OurCount is a movement to make sure every Black person counts, every Black community counts, and every Black vote counts. We partnered with Demos to prepare this know-your-rights guide for in-person voters this year. Read on to learn more about what to do if someone tries to interfere with your voting experience. Click here for a printable version of this guide to carry with you to the polls.
No matter who you are or where you live, you have the right to vote without anyone bothering, threatening, or discriminating against you. The overwhelming majority of us won’t have any such issues as we vote, but there are some politicians and groups whose followers may try to annoy or intimidate voters they think will vote for the other side. There is a no-politics zone around the polling place (usually around 100 feet) where nobody can try to talk you into voting for one candidate or another, and you have the right to feel safe both inside that zone and beyond it. There are federal laws (and laws in most states) that protect you from any person or group:
- Asking you if you’re a citizen or have a criminal record to try to get you not to vote
- Harassing, challenging, or otherwise trying to intimidate you based on your race, gender identity, who they think you’re voting for, or anything else
- Claiming you need to speak English, pass a test, or pay parking tickets or electric bills in order to vote — not true!
- Following you around at the polling place or blocking your path to the entrance
- Displaying a gun or other weapon in a way that makes you feel unsafe
- Pretending to be an election official or law enforcement official
- Saying or doing anything that makes you afraid to vote or wait on line to vote
What should I do if I see something problematic or have trouble voting?
- Stay calm and ask to talk to a poll worker.

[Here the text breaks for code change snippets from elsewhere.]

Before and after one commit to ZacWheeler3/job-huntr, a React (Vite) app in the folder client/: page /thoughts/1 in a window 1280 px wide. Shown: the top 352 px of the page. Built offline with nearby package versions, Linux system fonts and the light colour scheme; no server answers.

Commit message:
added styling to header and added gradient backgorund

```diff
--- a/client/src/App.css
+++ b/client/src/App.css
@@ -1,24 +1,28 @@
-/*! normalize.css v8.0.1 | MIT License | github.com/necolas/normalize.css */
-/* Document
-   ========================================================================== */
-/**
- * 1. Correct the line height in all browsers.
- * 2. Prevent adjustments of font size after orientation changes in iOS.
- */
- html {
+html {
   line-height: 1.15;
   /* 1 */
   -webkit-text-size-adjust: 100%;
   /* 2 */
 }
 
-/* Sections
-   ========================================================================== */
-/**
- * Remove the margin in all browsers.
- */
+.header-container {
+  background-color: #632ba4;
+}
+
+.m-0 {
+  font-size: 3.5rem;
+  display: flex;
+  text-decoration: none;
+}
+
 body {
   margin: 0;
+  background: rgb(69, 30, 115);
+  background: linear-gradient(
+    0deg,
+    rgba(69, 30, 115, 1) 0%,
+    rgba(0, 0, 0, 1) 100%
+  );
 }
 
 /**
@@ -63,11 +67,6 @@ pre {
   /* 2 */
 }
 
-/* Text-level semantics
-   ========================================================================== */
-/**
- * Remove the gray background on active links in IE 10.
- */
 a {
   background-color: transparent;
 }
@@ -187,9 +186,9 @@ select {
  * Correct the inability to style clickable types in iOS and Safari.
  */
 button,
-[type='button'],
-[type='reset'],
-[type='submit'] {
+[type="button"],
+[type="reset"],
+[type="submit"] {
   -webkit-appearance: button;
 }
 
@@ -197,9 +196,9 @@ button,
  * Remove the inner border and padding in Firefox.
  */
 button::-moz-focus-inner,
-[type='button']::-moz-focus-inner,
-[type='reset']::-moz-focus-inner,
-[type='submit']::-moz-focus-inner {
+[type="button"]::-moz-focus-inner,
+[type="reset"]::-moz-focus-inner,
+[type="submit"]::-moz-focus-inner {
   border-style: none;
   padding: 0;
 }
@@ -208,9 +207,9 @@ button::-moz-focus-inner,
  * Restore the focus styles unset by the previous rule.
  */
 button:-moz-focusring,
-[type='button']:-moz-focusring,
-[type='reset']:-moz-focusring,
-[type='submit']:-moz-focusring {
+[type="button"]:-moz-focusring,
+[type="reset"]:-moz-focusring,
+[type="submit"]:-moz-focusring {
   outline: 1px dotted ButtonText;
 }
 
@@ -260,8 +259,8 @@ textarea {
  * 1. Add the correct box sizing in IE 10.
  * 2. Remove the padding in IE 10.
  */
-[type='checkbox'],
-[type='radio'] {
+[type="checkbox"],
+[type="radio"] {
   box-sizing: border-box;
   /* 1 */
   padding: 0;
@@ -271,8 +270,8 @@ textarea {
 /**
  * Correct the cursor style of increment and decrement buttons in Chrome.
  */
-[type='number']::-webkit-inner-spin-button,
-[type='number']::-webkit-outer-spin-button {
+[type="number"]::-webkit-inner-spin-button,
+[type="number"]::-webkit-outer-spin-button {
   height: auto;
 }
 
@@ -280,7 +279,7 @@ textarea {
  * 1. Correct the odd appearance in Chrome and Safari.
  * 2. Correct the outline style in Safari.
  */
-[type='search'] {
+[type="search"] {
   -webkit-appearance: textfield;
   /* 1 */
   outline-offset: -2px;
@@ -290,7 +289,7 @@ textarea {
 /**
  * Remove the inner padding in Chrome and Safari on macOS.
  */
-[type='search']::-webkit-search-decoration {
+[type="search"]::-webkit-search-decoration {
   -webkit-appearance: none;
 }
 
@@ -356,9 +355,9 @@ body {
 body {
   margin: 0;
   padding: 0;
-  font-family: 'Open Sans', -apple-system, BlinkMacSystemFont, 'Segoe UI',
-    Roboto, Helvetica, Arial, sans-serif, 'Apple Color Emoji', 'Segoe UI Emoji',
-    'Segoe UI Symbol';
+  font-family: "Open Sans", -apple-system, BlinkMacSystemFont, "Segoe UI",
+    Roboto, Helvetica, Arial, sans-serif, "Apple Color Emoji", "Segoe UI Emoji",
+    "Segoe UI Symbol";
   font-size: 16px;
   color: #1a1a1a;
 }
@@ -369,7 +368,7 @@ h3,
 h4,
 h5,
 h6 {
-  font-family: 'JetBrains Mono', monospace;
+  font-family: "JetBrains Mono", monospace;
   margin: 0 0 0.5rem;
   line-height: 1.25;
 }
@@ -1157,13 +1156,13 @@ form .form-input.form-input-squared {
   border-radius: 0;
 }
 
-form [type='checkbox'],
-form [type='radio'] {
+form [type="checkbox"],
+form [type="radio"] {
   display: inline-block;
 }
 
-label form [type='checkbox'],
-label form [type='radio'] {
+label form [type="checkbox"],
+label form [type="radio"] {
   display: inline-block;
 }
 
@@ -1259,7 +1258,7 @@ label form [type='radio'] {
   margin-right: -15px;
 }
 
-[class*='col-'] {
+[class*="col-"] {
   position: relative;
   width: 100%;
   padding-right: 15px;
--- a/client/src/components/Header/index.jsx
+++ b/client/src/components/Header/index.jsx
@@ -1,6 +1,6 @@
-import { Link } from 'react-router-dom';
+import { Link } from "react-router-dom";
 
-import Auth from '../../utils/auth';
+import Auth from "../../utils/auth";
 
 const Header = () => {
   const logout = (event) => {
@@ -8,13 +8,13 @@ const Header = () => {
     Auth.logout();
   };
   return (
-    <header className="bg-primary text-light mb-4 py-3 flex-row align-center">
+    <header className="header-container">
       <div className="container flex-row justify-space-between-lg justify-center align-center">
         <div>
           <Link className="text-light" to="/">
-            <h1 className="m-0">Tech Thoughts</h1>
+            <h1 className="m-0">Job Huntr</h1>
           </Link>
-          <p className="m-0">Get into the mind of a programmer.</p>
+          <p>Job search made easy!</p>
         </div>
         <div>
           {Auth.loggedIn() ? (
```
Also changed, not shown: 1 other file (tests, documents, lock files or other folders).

Tell them what’s happening, and ask them to fix the problem and tell their supervisor. If they can’t help, ask to speak to the person in charge of that polling location.
- Report the problem and get help. Call Election Protection at 866-OUR-VOTE or go to 866ourvote.org and scroll down until you see the “Need help?” box to chat. 1-888-VE-Y-VOTA en Español.
- You can also call the county elections office to report the issue. You can Google your county name + “elections office” or click here and pick your state and county.
What if someone says they are “challenging” my right to vote?
- Stay calm and confident, and don’t engage with them. You still have the right to cast your ballot!
- Ask a poll worker what you need to do to be sure your ballot is counted.
- If the person persists in attempting to challenge you, have the poll worker make them prove they have the right to challenge voters. In many states a person is not qualified to challenge a voter unless they’re a registered voter in the same county, and they usually have to be signed up in advance and wear special identification.
- If the person claims to be a “poll watcher,” ignore them if you feel safe to do so, or tell a poll worker they’re bothering you and ask to have them removed. Official poll watchers, who are usually affiliated with a political party, need to be signed up in advance. In most places they’re not supposed to talk to voters, just poll workers.